▸ **Directions for this task**
The span to repeat in the listing below runs from the line containing "Registry & State" to the line containing "Chat -->|POST Query| Router", inclusive. Repeat it exactly, and only it.

▸ **Source information**

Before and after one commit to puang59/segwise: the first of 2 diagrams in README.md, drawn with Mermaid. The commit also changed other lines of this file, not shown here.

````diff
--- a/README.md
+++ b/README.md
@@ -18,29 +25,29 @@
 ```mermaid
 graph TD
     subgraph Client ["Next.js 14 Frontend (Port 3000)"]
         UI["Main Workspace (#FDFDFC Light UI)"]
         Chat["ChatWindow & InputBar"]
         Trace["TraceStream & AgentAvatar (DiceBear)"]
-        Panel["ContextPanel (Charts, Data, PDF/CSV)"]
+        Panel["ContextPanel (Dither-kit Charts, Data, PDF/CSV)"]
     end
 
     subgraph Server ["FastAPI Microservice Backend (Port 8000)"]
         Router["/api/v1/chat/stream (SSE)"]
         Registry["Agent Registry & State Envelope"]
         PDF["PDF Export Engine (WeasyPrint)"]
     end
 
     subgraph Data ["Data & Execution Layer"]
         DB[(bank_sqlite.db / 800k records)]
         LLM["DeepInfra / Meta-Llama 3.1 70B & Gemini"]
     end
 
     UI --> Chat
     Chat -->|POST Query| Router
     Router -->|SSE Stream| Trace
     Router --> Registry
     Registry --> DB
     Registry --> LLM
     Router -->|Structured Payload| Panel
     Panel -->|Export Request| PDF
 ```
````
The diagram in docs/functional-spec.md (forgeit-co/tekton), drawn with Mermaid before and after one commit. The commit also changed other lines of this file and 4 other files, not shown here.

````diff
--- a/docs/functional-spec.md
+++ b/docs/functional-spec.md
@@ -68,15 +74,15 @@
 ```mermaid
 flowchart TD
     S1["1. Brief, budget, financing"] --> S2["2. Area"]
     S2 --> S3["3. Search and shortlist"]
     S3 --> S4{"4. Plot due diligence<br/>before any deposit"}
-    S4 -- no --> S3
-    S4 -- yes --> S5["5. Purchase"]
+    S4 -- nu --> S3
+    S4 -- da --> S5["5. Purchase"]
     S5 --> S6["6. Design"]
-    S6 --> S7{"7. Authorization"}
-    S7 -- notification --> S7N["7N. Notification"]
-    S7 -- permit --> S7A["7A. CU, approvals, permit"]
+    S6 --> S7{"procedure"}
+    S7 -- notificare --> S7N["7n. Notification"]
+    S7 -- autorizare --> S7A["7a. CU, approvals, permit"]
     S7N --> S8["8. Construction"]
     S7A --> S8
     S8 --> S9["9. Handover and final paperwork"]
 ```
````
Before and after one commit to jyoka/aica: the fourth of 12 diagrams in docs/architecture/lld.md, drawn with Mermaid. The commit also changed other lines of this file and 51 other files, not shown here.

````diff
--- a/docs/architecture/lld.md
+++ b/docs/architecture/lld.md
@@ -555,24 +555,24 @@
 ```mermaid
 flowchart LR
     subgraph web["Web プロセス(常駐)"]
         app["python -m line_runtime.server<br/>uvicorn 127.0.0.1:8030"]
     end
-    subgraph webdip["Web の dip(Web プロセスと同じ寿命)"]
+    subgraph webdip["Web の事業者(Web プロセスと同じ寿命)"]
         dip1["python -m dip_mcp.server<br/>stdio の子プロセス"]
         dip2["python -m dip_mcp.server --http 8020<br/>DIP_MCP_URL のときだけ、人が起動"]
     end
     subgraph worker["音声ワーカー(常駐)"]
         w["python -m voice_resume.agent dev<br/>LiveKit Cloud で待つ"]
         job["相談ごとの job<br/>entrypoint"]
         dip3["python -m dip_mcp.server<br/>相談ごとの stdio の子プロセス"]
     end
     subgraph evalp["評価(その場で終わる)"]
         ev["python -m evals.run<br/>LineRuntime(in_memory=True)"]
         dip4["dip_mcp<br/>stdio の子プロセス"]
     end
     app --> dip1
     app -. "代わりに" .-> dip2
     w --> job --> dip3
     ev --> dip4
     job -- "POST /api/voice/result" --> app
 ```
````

▸ **Answer to this task**
         Registry["Agent Registry & State Envelope"]
         PDF["PDF Export Engine (WeasyPrint)"]
     end
 
     subgraph Data ["Data & Execution Layer"]
         DB[(bank_sqlite.db / 800k records)]
         LLM["DeepInfra / Meta-Llama 3.1 70B & Gemini"]
     end
 
     UI --> Chat
     Chat -->|POST Query| Router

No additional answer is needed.